----- Records to use
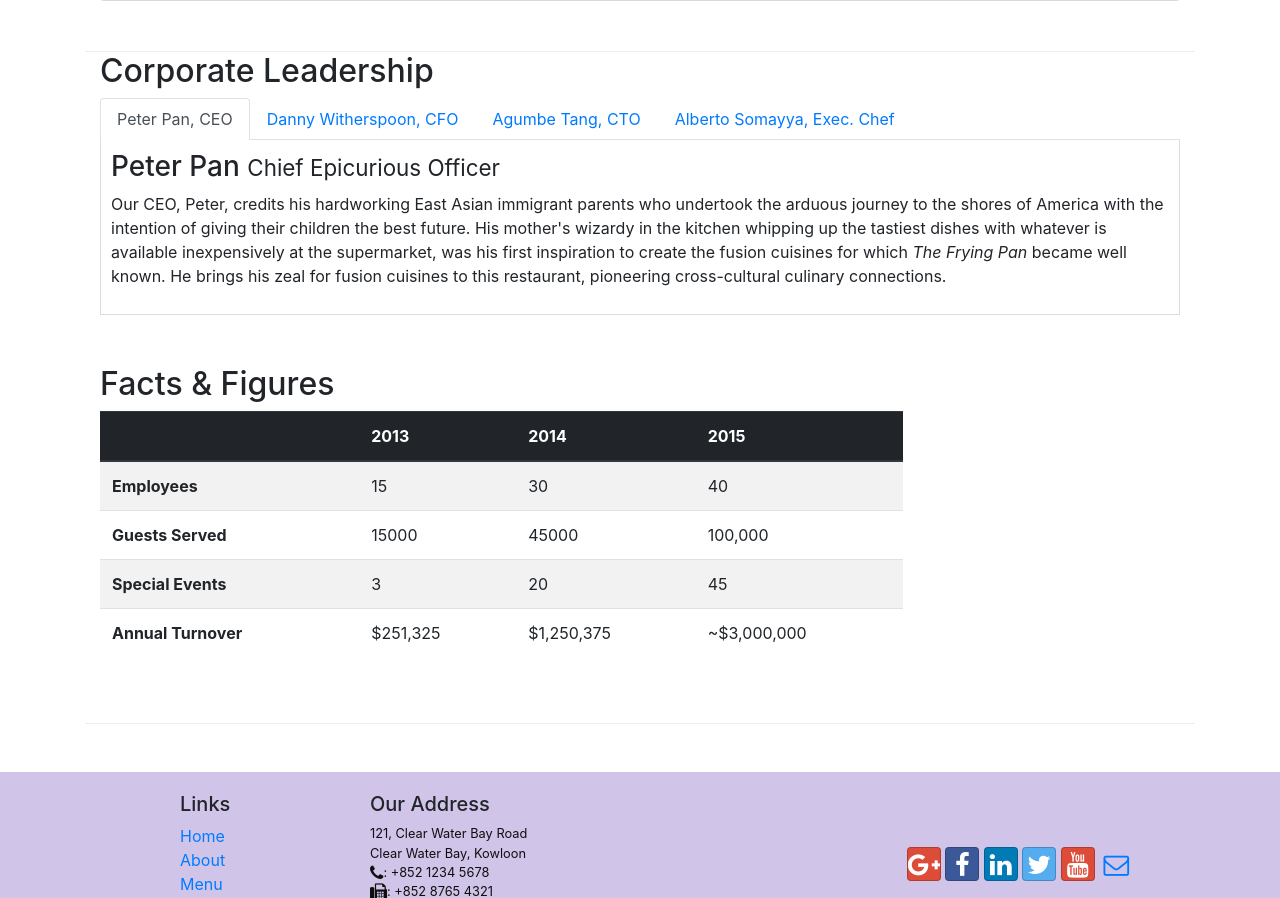
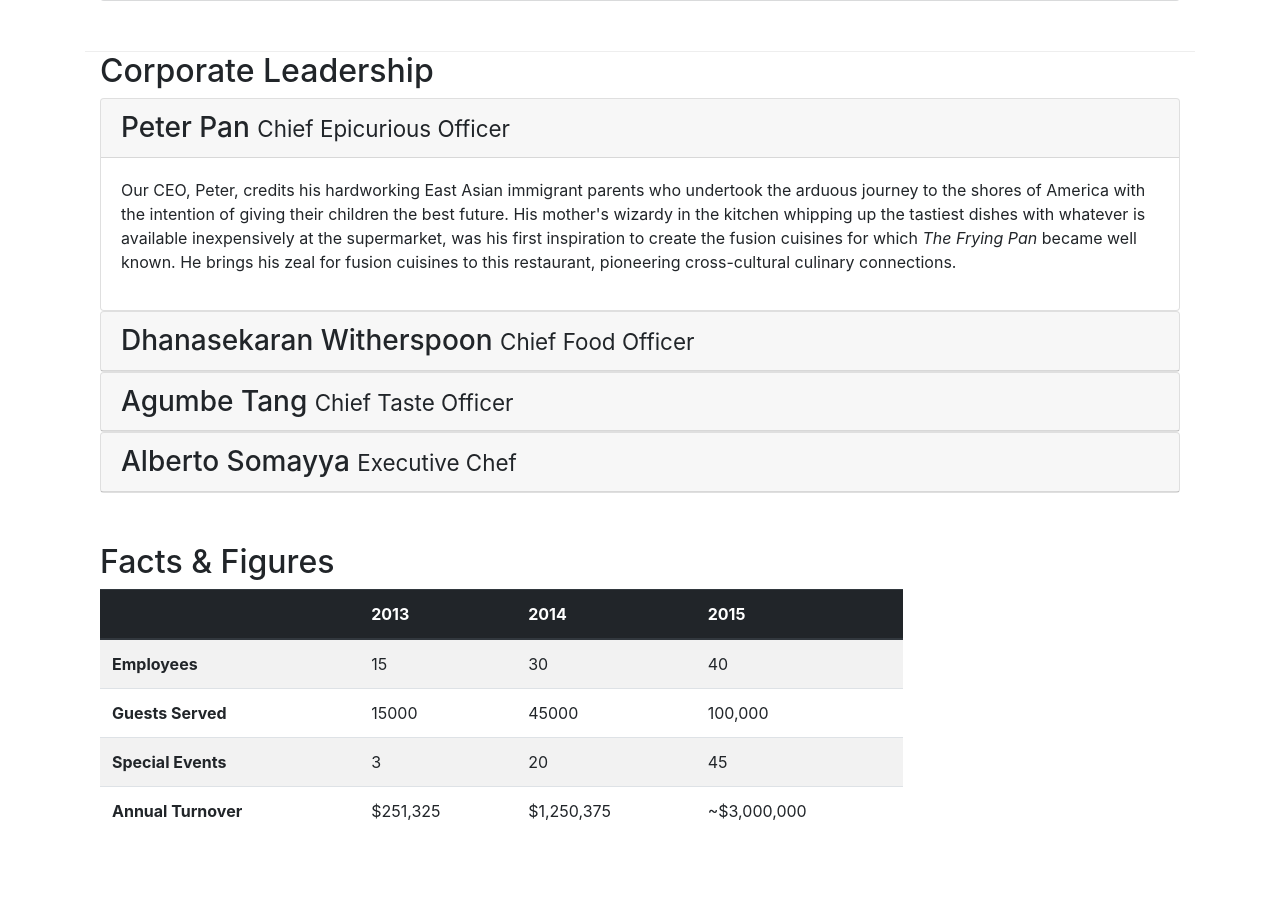
Before and after one commit to kirfox/conFusion, a website: page aboutus.html in a window 1280 px wide. Shown: the part 920-1818 px from the top of the page. Drawn offline with nearby package versions, Linux system fonts and the light colour scheme.

Commit message:
Accordion

```diff
--- a/aboutus.html
+++ b/aboutus.html
@@ -101,40 +101,64 @@
         <div>
             <div class="col-12">
                 <h2>Corporate Leadership</h2>
-                <ul class="nav nav-tabs">
-                    <li class="nav-item">
-                      <a class="nav-link active" href="#peter"
-                        role="tab" data-toggle="tab">Peter Pan, CEO</a>
-                    </li>
-                    <li class="nav-item">
-                      <a class="nav-link" href="#danny" role="tab"
-                        data-toggle="tab">Danny Witherspoon, CFO</a>
-                    </li>
-                    <li class="nav-item">
-                      <a class="nav-link" href="#agumbe"role="tab"
-                        data-toggle="tab">Agumbe Tang, CTO</a>
-                    </li>
-                    <li class="nav-item">
-                      <a class="nav-link" href="#alberto" role="tab"
-                        data-toggle="tab">Alberto Somayya, Exec. Chef</a>
-                    </li>
-                </ul>
-                <div class="tab-content">
-                    <div role="tabpanel" class="tab-pane fade show active" id="peter">
-                        <h3>Peter Pan <small>Chief Epicurious Officer</small></h3>
-                        <p class="d-none d-sm-block"> Our CEO, Peter, credits his hardworking East Asian immigrant parents who undertook the arduous journey to the shores of America with the intention of giving their children the best future. His mother's wizardy in the kitchen whipping up the tastiest dishes with whatever is available inexpensively at the supermarket, was his first inspiration to create the fusion cuisines for which <em>The Frying Pan</em> became well known. He brings his zeal for fusion cuisines to this restaurant, pioneering cross-cultural culinary connections.</p>
+
+                <div id="accordion">
+                    <div class="card">
+                        <div class="card-header" role="tab" id="peterhead">
+                        <h3 class="mb-0">
+                            <a data-toggle="collapse" data-target="#peter">
+                            Peter Pan <small>Chief Epicurious Officer</small>
+                            </a>
+                        </h3>
+                        </div>
+                        <div class="collapse show" id="peter" data-parent="#accordion">
+                            <div class="card-body">
+                                <p class="d-none d-sm-block">Our CEO, Peter, credits his hardworking East Asian immigrant parents who undertook the arduous journey to the shores of America with the intention of giving their children the best future. His mother's wizardy in the kitchen whipping up the tastiest dishes with whatever is available inexpensively at the supermarket, was his first inspiration to create the fusion cuisines for which <em>The Frying Pan</em> became well known. He brings his zeal for fusion cuisines to this restaurant, pioneering cross-cultural culinary connections.</p>
+                            </div>
+                        </div>
                     </div>
-                    <div role="tabpanel" class="tab-pane fade" id="danny">
-                        <h3>Dhanasekaran Witherspoon <small>Chief Food Officer</small></h3>
-                        <p class="d-none d-sm-block"> Our CFO, Danny, as he is affectionately referred to by his colleagues, comes from a long established family tradition in farming and produce. His experiences growing up on a farm in the Australian outback gave him great appreciation for varieties of food sources. As he puts it in his own words, <em>Everything that runs, wins, and everything that stays, pays!</em></p>
+                    <div class="card">
+                        <div class="card-header" role="tab" id="dannyhead">
+                        <h3 class="mb-0">
+                            <a class="collapsed" data-toggle="collapse" data-target="#danny">
+                            Dhanasekaran Witherspoon <small>Chief Food Officer</small>
+                            </a>
+                        </h3>
                     </div>
-                    <div role="tabpanel" class="tab-pane fade" id="agumbe">
-                        <h3>Agumbe Tang <small>Chief Taste Officer</small></h3>
-                        <p class="d-none d-sm-block">Blessed with the most discerning gustatory sense, Agumbe, our CTO, personally ensures that every dish that we serve meets his exacting tastes. Our chefs dread the tongue lashing that ensues if their dish does not meet his exacting standards. He lives by his motto, <em>You click only if you survive my lick.</em></p>
+                    <div class="collapse" id="danny" data-parent="#accordion">
+                        <div class="card-body">
+                            <p class="d-none d-sm-block">Dhanasekaran Witherspoon <small>Chief Food Officer</small></h3>
+                                <p class="d-none d-sm-block"> Our CFO, Danny, as he is affectionately referred to by his colleagues, comes from a long established family tradition in farming and produce. His experiences growing up on a farm in the Australian outback gave him great appreciation for varieties of food sources. As he puts it in his own words, <em>Everything that runs, wins, and everything that stays, pays!</em></p>
+                        </div>
                     </div>
-                    <div role="tabpanel" class="tab-pane fade" id="alberto">
-                        <h3>Alberto Somayya <small>Executive Chef</small></h3>
-                        <p class="d-none d-sm-block">Award winning three-star Michelin chef with wide International experience having worked closely with whos-who in the culinary world, he specializes in creating mouthwatering Indo-Italian fusion experiences. He says, <em>Put together the cuisines from the two craziest cultures, and you get a winning hit! Amma Mia!</em></p>
+                    </div>
+                    <div class="card">
+                            <div class="card-header" role="tab" id="agumbehead">
+                            <h3 class="mb-0">
+                                <a class="collapsed" data-toggle="collapse" data-target="#agumbe">
+                                Agumbe Tang <small>Chief Taste Officer</small>
+                                </a>
+                            </h3>
+                        </div>
+                        <div class="collapse" id="agumbe" data-parent="#accordion">
+                            <div class="card-body">
+                                <p class="d-none d-sm-block">Blessed with the most discerning gustatory sense, Agumbe, our CTO, personally ensures that every dish that we serve meets his exacting tastes. Our chefs dread the tongue lashing that ensues if their dish does not meet his exacting standards. He lives by his motto, <em>You click only if you survive my lick.</em></p>
+                            </div>
+                        </div>
+                    </div>
+                    <div class="card">
+                            <div class="card-header" role="tab" id="albertohead">
+                            <h3 class="mb-0">
+                                <a class="collapsed" data-toggle="collapse" data-target="#alberto">
+                                Alberto Somayya <small>Executive Chef</small>
+                                </a>
+                            </h3>
+                        </div>
+                        <div class="collapse" id="alberto" data-parent="#accordion">
+                            <div class="card-body">
+                                <p class="d-none d-sm-block">Award winning three-star Michelin chef with wide International experience having worked closely with whos-who in the culinary world, he specializes in creating mouthwatering Indo-Italian fusion experiences. He says, <em>Put together the cuisines from the two craziest cultures, and you get a winning hit! Amma Mia!</em></p>
+                            </div>
+                        </div>
                     </div>
                 </div>
             </div>
```
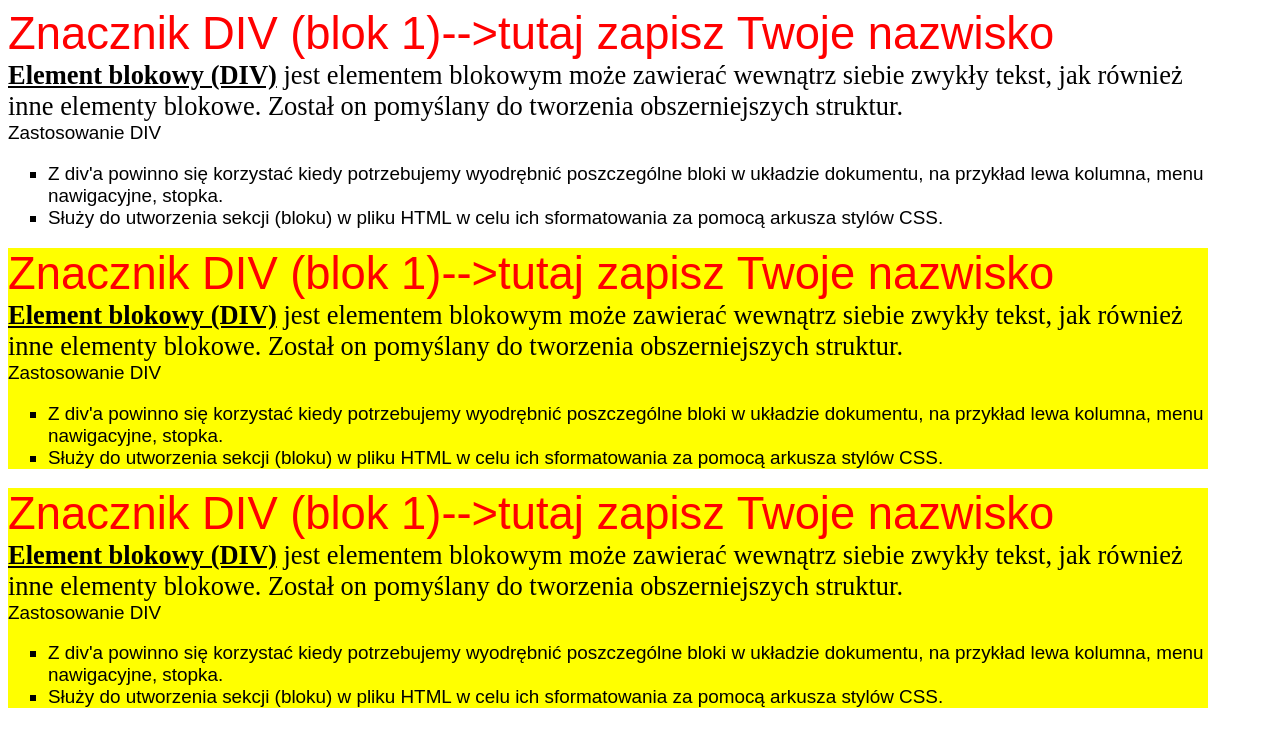
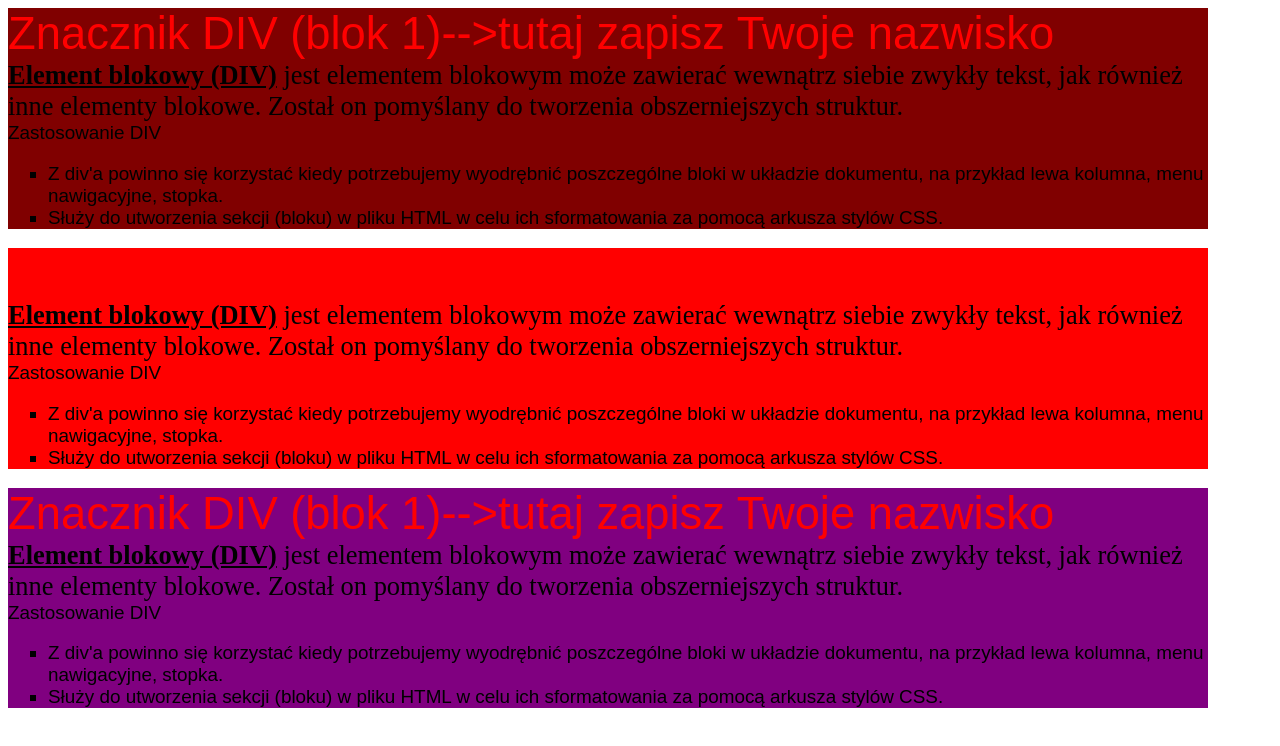
Before and after one commit to Szymon868/Szymon868.github.io, a plain HTML site: page chyl_z18.html in a window 1280 px wide. Drawn offline with Linux system fonts and the light colour scheme.

Commit message:
Update chyl_z18.html

```diff
--- a/chyl_z18.html
+++ b/chyl_z18.html
@@ -3,7 +3,7 @@
 </head>
  <body>
 <!-- początek bloku DIV 1 -->
-<div style="background-color: white; width: 1200px">
+<div style="background-color: maroon; width: 1200px">
  <span style="color: red;font-size: 1.2cm;font-family: Arial;">
  Znacznik DIV (blok 1)-->tutaj zapisz Twoje nazwisko
  </span>
@@ -28,7 +28,7 @@ pomocą arkusza stylów CSS.</li>
  </div>
 <!-- koniec bloku DIV →
 <!-- początek bloku DIV 1 -->
-<div style="background-color: yellow; width: 1200px">
+<div style="background-color: red; width: 1200px">
  <span style="color: red;font-size: 1.2cm;font-family: Arial;">
  Znacznik DIV (blok 1)-->tutaj zapisz Twoje nazwisko
  </span>
@@ -53,7 +53,7 @@ pomocą arkusza stylów CSS.</li>
  </div>
 <!-- koniec bloku DIV →
 <!-- początek bloku DIV 1 -->
-<div style="background-color: yellow; width: 1200px">
+<div style="background-color: purple; width: 1200px">
  <span style="color: red;font-size: 1.2cm;font-family: Arial;">
  Znacznik DIV (blok 1)-->tutaj zapisz Twoje nazwisko
  </span>
```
----------
= What this task involves =
Search the entries for the string "Executive". Copy every line that has it.

= Result below =
-                        <h3>Alberto Somayya <small>Executive Chef</small></h3>
+                                Alberto Somayya <small>Executive Chef</small>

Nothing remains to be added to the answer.